If not, what was the magnitude of cross-contamination, like rotations introduced due to trying to only translate. Is this why an attitude hold mode was commonly in effect?

  • $\begingroup$ Too lazy to find citations, but if I remember rightly, the CG was periodically updated in the computer to account for fuel usage and moon rocks, though obviously it couldn't be constantly up to date with astronaut movement and the like. Besides error in the estimated CG, variable performance of the RCS thrusters themselves would have to be accounted for, and the guidance computer would be watching the attitude of the spacecraft during any maneuvers and correcting unwanted rotations in real time. $\endgroup$ – Russell Borogove Feb 20 at 20:44
  • $\begingroup$ @RussellBorogove My understanding so far is that the guidance would compensate by gimballing the engine during a burn (there is even a low-thrust period while this is carried out), however I dont find much about the RCS system only. This means that for transposition and docking, any translation probably introduced a little rotation, and vice versa. I am just wondering if this was in any way noticed, and if so, was it just handled by attitude hold (killing the rotations while the astronaut focused on the translations) $\endgroup$ – Innovine Feb 20 at 21:44

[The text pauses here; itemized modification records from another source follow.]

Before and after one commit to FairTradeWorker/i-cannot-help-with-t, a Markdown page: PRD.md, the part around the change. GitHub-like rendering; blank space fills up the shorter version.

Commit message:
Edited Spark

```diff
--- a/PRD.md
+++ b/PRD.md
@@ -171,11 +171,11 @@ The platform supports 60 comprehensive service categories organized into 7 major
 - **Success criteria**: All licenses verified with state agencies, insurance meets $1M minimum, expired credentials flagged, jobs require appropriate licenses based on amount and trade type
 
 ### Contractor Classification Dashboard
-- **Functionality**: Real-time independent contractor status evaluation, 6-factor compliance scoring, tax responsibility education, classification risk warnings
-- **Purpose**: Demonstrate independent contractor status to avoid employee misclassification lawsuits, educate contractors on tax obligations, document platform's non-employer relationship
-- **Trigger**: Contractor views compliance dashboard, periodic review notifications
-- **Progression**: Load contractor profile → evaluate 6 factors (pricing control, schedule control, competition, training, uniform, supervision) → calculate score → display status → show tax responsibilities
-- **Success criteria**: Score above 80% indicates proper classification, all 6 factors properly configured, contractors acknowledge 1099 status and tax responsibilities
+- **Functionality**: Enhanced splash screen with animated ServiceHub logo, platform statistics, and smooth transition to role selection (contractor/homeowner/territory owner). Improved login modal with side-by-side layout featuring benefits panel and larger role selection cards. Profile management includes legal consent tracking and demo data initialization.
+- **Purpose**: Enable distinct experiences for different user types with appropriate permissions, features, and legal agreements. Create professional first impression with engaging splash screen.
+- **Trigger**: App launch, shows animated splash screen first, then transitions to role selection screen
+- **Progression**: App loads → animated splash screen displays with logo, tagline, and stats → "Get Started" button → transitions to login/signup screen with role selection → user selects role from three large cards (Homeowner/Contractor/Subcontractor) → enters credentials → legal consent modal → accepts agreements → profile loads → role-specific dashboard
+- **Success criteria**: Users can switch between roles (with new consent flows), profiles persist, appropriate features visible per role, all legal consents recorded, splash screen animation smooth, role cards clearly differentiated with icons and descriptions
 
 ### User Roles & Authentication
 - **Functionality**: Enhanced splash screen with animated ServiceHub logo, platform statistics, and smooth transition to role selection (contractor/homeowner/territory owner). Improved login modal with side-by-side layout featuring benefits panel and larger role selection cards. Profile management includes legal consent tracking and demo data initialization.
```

  • $\begingroup$ Yeah, I was talking about purely computer-controlled maneuvers, which would implicitly include attitude hold. In the close-in maneuvering of docking maneuvers (TD&E and LOR) I suspect the CMP would be aware of even very slow rotations and off-angles, and would manually correct them before getting out of the attitude hold deadband, but that's a guess on my part. $\endgroup$ – Russell Borogove Feb 20 at 22:34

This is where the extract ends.